Get ready to make a lot of choices when it comes to ordering at Lady Camellia, which offers an array of classic menu items such as smoked salmon sandwiches and pastries as well as heavier fare like beef bourguignon pie. The list of tea options is just as long, from smoky Earl Grey to vanilla jasmine.

3261 Prospect St. NW. Tuesday through Friday, 11:30 a.m. to 6:30 p.m.; Saturday and Sunday, 11 a.m. to 8 p.m. $18-$38. Reservations are recommended because the tearoom is small.

The Mandarin Oriental offers weekend afternoon tea in its Empress Lounge. (Mandarin Oriental, Washington DC)

When you’re looking for . . . a special-occasion spot with an equally special menu

Head to . . . the Mandarin Oriental’s Empress Lounge.

The Mandarin Oriental’s serene and sun-drenched Empress Lounge gets even fancier on weekend afternoons with the arrival of the teatime set. Dressed-up guests for bridal showers and birthday parties settle into the comfy couches, banquettes and patterned armchairs for a traditional afternoon tea with a bit of a modern twist.

There are more than 10 teas to choose from, with helpful tasting notes on each (the Darjeeling Second Flush is “light, crisp and soft textured,” while the black currant and hibiscus evokes “tart berry and sweet floral” flavors). You’ll find scones, pastries and sandwiches on the menu, naturally, with curveballs in the form of yuzu-lemon tarts or chive crepes with smoked salmon dressed up with micro tangerine, cucumber, chives and lemon cream cheese. In the spring, there’s yet another draw here: Look out the window and you’ll see flowering cherry blossom trees in the hotel’s lovely garden.

1330 Maryland Ave. SW. Friday through Sunday, 2:30 to 4:30 p.m. $38. Reservations required.

The Ritz-Carlton in Pentagon City offers a Teddy Bear Tea for children on weekends. (The Ritz-Carlton Hotel Company)

When you’re looking for . . . an afternoon outing with the little ones

Head to . . . the Ritz-Carlton in the Pentagon City shopping mall.

The Ritz-Carlton’s Teddy Bear Tea is geared just to children: Not only does the weekend service include a toy bear for each child to take home, but the mall’s hotel also serves a special brew fittingly called Little T, featuring such flavors as “pixie pink punch” and “twisted watermelon” (instead of grown-up English Breakfast). The $20-per-child outing includes sandwiches in flavors kids can appreciate, and sweets. For adults, tea with accoutrements like lemon-accented scones runs from $42 to $50 per person, depending on whether you add an adult beverage.

1250 S. Hayes St., Arlington. Saturday and Sunday, 2 to 4 p.m. $20. Reservations required.

The Four Seasons in Georgetown has restarted its afternoon tea service, now dubbed DC Tea. (Jennifer Chase)

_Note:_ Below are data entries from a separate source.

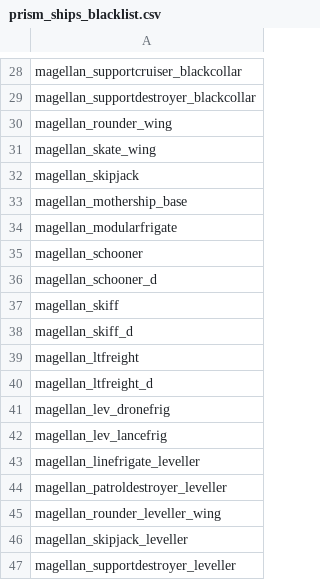
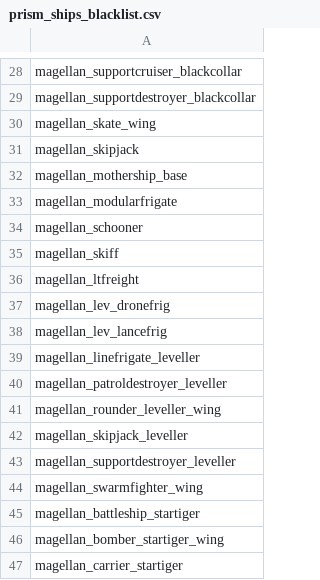
Before and after one commit to starsector-mods/magellan-protectorate-unified, a CSV file: data/config/prism/prism_ships_blacklist.csv, drawn as a sheet; only a part is shown, gaps mark what is left out; the shorter side is filled out with more unchanged rows; the diff names each change by its address in the sheet, - before the commit and + after, or states it on an @@ line.

Commit message:
chore(repo): update test missions, configs, descriptions, Maven build setup, and build Magellan.jar
- Update test missions (Ancient & Drones consolidation, test battle rosters)
- Refresh weapon and ship descriptions, strings, settings, and mod_info metadata
- Update Maven build configuration, POM dependencies, and compile final Magellan.jar

```diff
--- a/data/config/prism/prism_ships_blacklist.csv
+++ b/data/config/prism/prism_ships_blacklist.csv
-row 30: magellan_rounder_wing
-row 36: magellan_schooner_d
-row 38: magellan_skiff_d
-row 40: magellan_ltfreight_d
```
Also changed, not shown: 25 other files.
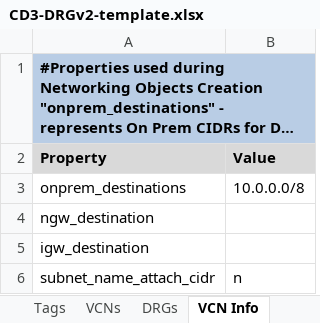
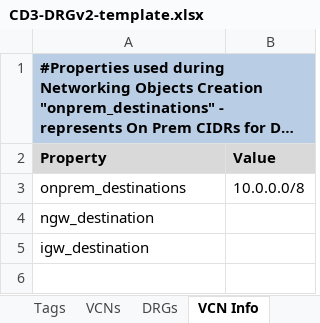
Before and after one commit to oracle-devrel/cd3-automation-toolkit, an Excel workbook: oci_tools/cd3_automation_toolkit/example/CD3-DRGv2-template.xlsx, sheet VCN Info, drawn as a sheet; long unchanged cells end in …; values as stored, in another font and other column widths than the file's, no borders; the diff names each change by its address in the sheet, - before the commit and + after, or states it on an @@ line.

Commit message:
removed subnet_name_attach_cidr

```diff
--- a/oci_tools/cd3_automation_toolkit/example/CD3-DRGv2-template.xlsx (sheet VCN Info)
+++ b/oci_tools/cd3_automation_toolkit/example/CD3-DRGv2-template.xlsx (sheet VCN Info)
-row 6: subnet_name_attach_cidr | n
```
Also changed, not shown: oci_tools/cd3_automation_toolkit/example/CD3-Blank-template.xlsx, oci_tools/cd3_automation_toolkit/example/CD3-HubSpoke-template.xlsx, 6 other files.
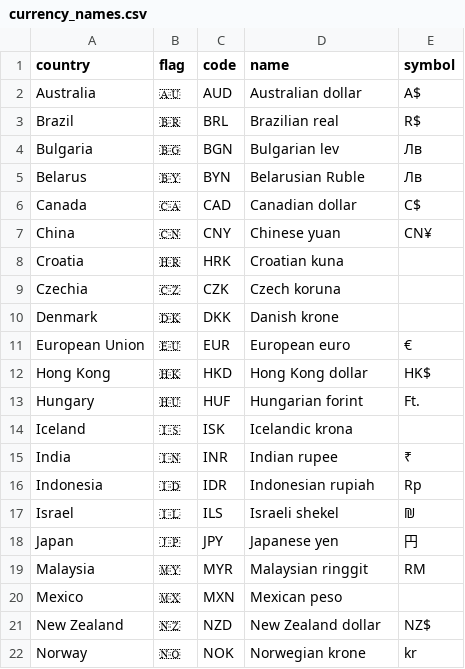
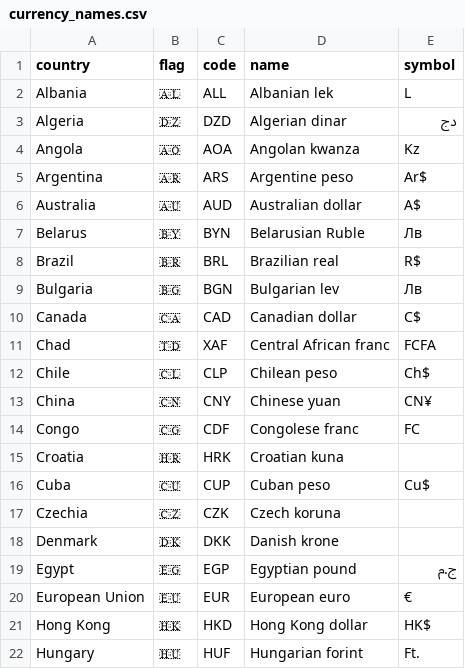
Before and after one commit to pforret/millionaire, a CSV file: database/seeders/currency_names.csv, drawn as a sheet; only a part is shown; the shorter side is filled out with more unchanged rows; the diff covers the shown part only.

Commit message:
ADD: initialize.sh, MOD: CurrencyUpdate.php ImageCreateCommand.php Rate.php currency_names.csv VERSION.blade.php show.blade.php app.blade.php millionaire.blade.php

```diff
--- a/database/seeders/currency_names.csv
+++ b/database/seeders/currency_names.csv
@@ -1,11 +1,20 @@
 country;flag;code;name;symbol
+Albania;🇦🇱;ALL;Albanian lek;L
+Algeria;🇩🇿;DZD;Algerian dinar;دج
+Angola;🇦🇴;AOA;Angolan kwanza;Kz
+Argentina;🇦🇷;ARS;Argentine peso;Ar$
 Australia;🇦🇺;AUD;Australian dollar;A$
+Belarus;🇧🇾;BYN;Belarusian Ruble;Лв
 Brazil;🇧🇷;BRL;Brazilian real;R$
 Bulgaria;🇧🇬;BGN;Bulgarian lev;Лв
-Belarus;🇧🇾;BYN;Belarusian Ruble;Лв
 Canada;🇨🇦;CAD;Canadian dollar;C$
+Chad;🇹🇩;XAF;Central African franc;FCFA
+Chile;🇨🇱;CLP;Chilean peso;Ch$
 China;🇨🇳;CNY;Chinese yuan;CN¥
+Congo;🇨🇬;CDF;Congolese franc;FC
 Croatia;🇭🇷;HRK;Croatian kuna
+Cuba;🇨🇺;CUP;Cuban peso;Cu$
 Czechia;🇨🇿;CZK;Czech koruna
 Denmark;🇩🇰;DKK;Danish krone
+Egypt;🇪🇬;EGP;Egyptian pound;ج.م
 European Union;🇪🇺;EUR;European euro;€
```
Also changed, not shown: 11 added rows elsewhere in this file, 8 other files.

When you’re looking for . . . an afternoon tea mixed with a boozy brunch

Head to . . . the Four Seasons in Georgetown.

The champagne keeps flowing at the Four Seasons’s Saturday afternoon tea, which relaunched in February after a decade-long hiatus. D.C. Tea, as it’s now dubbed, features a DJ with a Euro-lounge playlist, bottomless glasses of champagne and a cocktail list with tea-infused martinis (you can order a Blackberry Earl Grey Teatini with Four Roses bourbon at an additional cost). Ikaati tea is paired with snacks — such as Maryland crab on a brioche roll with grilled avocado and Old Bay aioli — from the hotel’s British-born executive chef, Andrew Court. The treats are presented in glass-top boxes, encased like jewels, a fitting display for gilded chocolate praline opera cakes.

2800 Pennsylvania Ave. NW. Saturday, 2 to 4 p.m. $60-$75. Reservations required.

CORRECTION: An earlier version of this article misstated the location of the Ritz-Carlton. The hotel is in Arlington, not Alexandria. This version has been updated.